The Spices Behind Gordon Ramsay's Viral Air Fryer Steak

Anyone who has spent time with different cuts of steak and their various cooking methods will tell you that the seasoning or marinade makes all the difference. From the tenderizing potential of white wine vinegar to the welcome bark of black pepper after charring a New York strip on the grill; steaks are fickle. The specific ingredients depend on a person's tolerance but the sheer versatility of various steak cuts never fails to surprise. Some steaks demand a hefty, textured seasoning to line the fat as it grills while others are content surrounded by vegetables like squash or portabellos in a slow cooker or oven with nothing more than salt and water.

It's all about what you prefer at that moment but it's also about finding comfort in experimentation, too. Who better to trust with experimenting than a world-renowned chef? Gordon Ramsay (in a sponsored video for Phillips) demonstrated an air fryer-based recipe that seasons his steak in a few key ingredients you won't typically find at the local steakhouse.
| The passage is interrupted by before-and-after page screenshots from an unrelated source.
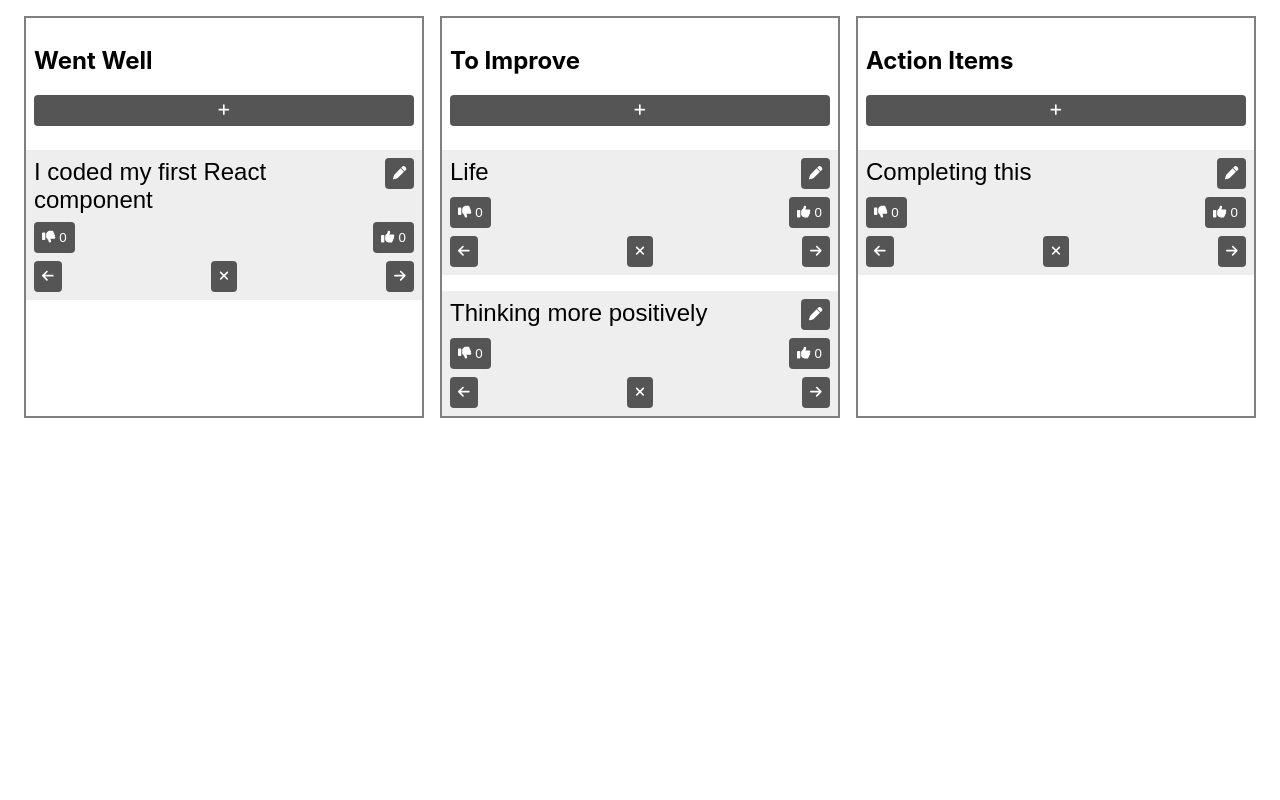
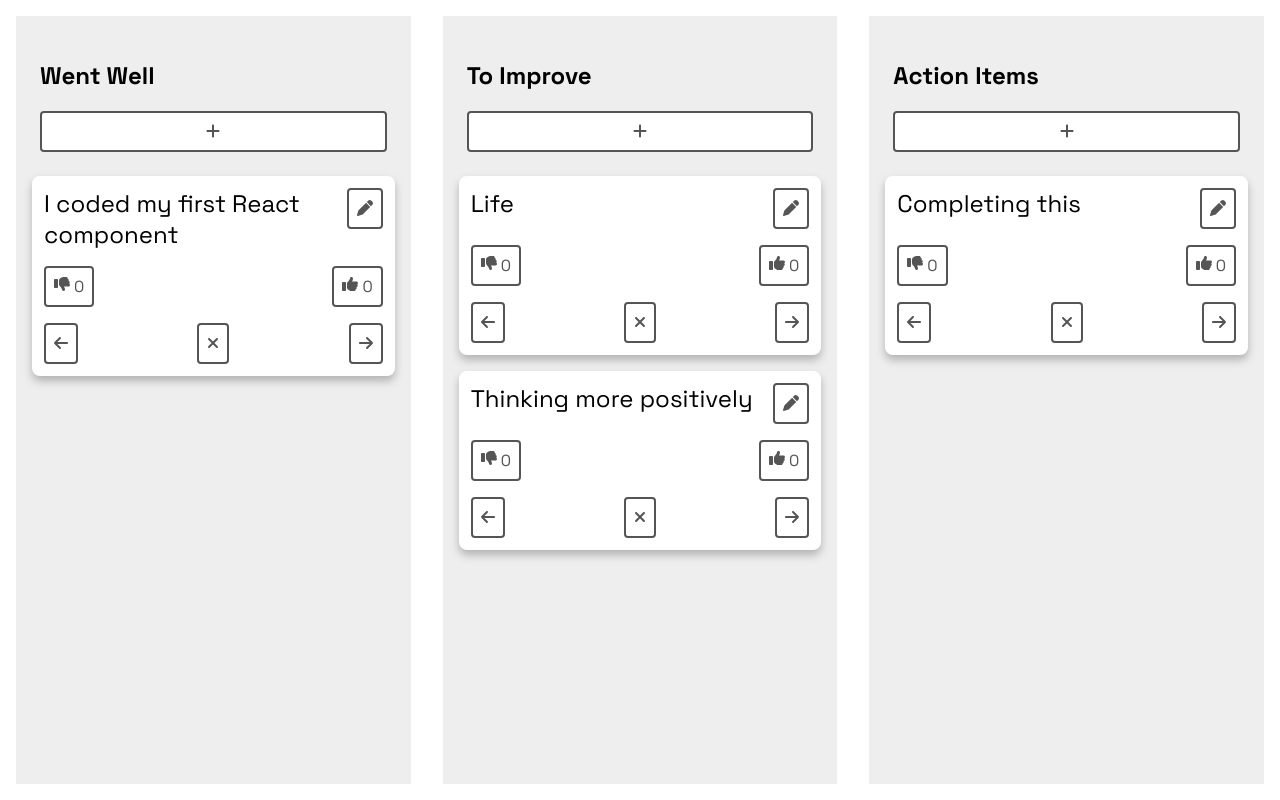
Before and after one commit to klalicki/retro-board, a React (Create React App) app: page / in a window 1280 px wide. Built offline with nearby package versions, Linux system fonts and the light colour scheme.

Commit message:
styling - makes it a bit prettier, but still using a single CSS file

```diff
--- a/public/index.html
+++ b/public/index.html
@@ -5,10 +5,7 @@
     <link rel="icon" href="%PUBLIC_URL%/favicon.ico" />
     <meta name="viewport" content="width=device-width, initial-scale=1" />
     <meta name="theme-color" content="#000000" />
-    <meta
-      name="description"
-      content="Web site created using create-react-app"
-    />
+    <meta name="description" content="Kanban board built with React" />
     <link rel="apple-touch-icon" href="%PUBLIC_URL%/logo192.png" />
     <!--
       manifest.json provides metadata used when your web app is installed on a
@@ -24,7 +21,7 @@
       work correctly both with client-side routing and a non-root public URL.
       Learn how to configure a non-root public URL by running `npm run build`.
     -->
-    <title>React App</title>
+    <title>Retro Board</title>
   </head>
   <body>
     <noscript>You need to enable JavaScript to run this app.</noscript>
--- a/src/components/App/App.css
+++ b/src/components/App/App.css
@@ -1,33 +1,39 @@
+@import url("https://fonts.googleapis.com/css2?family=Space+Grotesk:wght@400;700&display=swap");
+
 * {
   box-sizing: border-box;
+  font-family: "Space Grotesk", Helvetica, sans-serif;
 }
 .card-list {
   display: flex;
   flex-direction: column;
-  border: 2px solid gray;
+  background-color: #eee;
   gap: 1rem;
   width: 400px;
+  padding: 1rem;
 }
 
 button {
-  background-color: #555;
-  border-style: none;
+  background-color: white;
+  font-size: 1rem;
   padding: 0.5rem;
+  border: 2px solid #555;
   border-radius: 0.25rem;
-  color: white;
+  color: #555;
   transition: all 0.1s;
 }
 button:hover {
-  background-color: white;
-  color: black;
+  background-color: #555;
+  color: white;
   transition: all 0.1s;
 }
 .card-list-container {
   display: flex;
   justify-content: center;
-  gap: 1rem;
+  gap: 2rem;
   padding: 1rem;
   width: 100vw;
+  min-height: 100vh;
 }
 .card-list-header {
   padding: 0.5rem;
@@ -35,11 +41,13 @@ button:hover {
   flex-direction: column;
 }
 .card {
-  background-color: #eee;
-  padding: 0.5rem;
+  background-color: white;
+  padding: 0.75rem;
   display: flex;
   flex-direction: column;
-  gap: 0.5rem;
+  gap: 1rem;
+  border-radius: 0.5rem;
+  filter: drop-shadow(0px 5px 4px #00000040);
 }
 .icon-bar {
   display: flex;
@@ -54,7 +62,6 @@ button:hover {
 }
 .card-header h2,
 .card-header textarea {
-  font-family: Arial, Helvetica, sans-serif;
   margin: 0;
   font-size: 1.5rem;
   font-weight: 100;
```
The chef is no stranger to different methods for utilizing steak like his classic steak sandwich using tenderloin (via YouTube), so a less traditional method for a different cut should prove interesting.

Gordon Ramsay recommends a spicy coffee rub for steak

No this isn't going to end with a recipe promoting beef in your morning coffee, not to worry. Gordon Ramsay elected to use ground coffee as one of several spices to season his air-fried steak in a dry rub of sorts. Try asking for that at LongHorn. Ramsay describes it as a bitter and sweet addition in tandem with sugar, a welcome contrast with the spice also included in the rub. If the inclusion of coffee on meat fascinates he has also posted a pork recipe with a similar coffee rub inlcuding barbeque sauce via his Twitter.

Aleppo pepper is singled out as the game-changer here by Chef Ramsay as "a very powerful spice" in the YouTube video. He suggests letting the steak sit in its rub (season the plate first) for 15 to 20 minutes before cooking via your preferred method and temperature to let the flavors really sink in. The end result is a steak covered in a beautiful coffee/pepper bark with all those juices locked in for maximum flavor. Ramsay finished the dish off with a few slices of herb butter to melt on top to keep the steak moist and add a tame flavor to the mix. This is a recipe anyone would be wise to give a chance considering its famed maestro.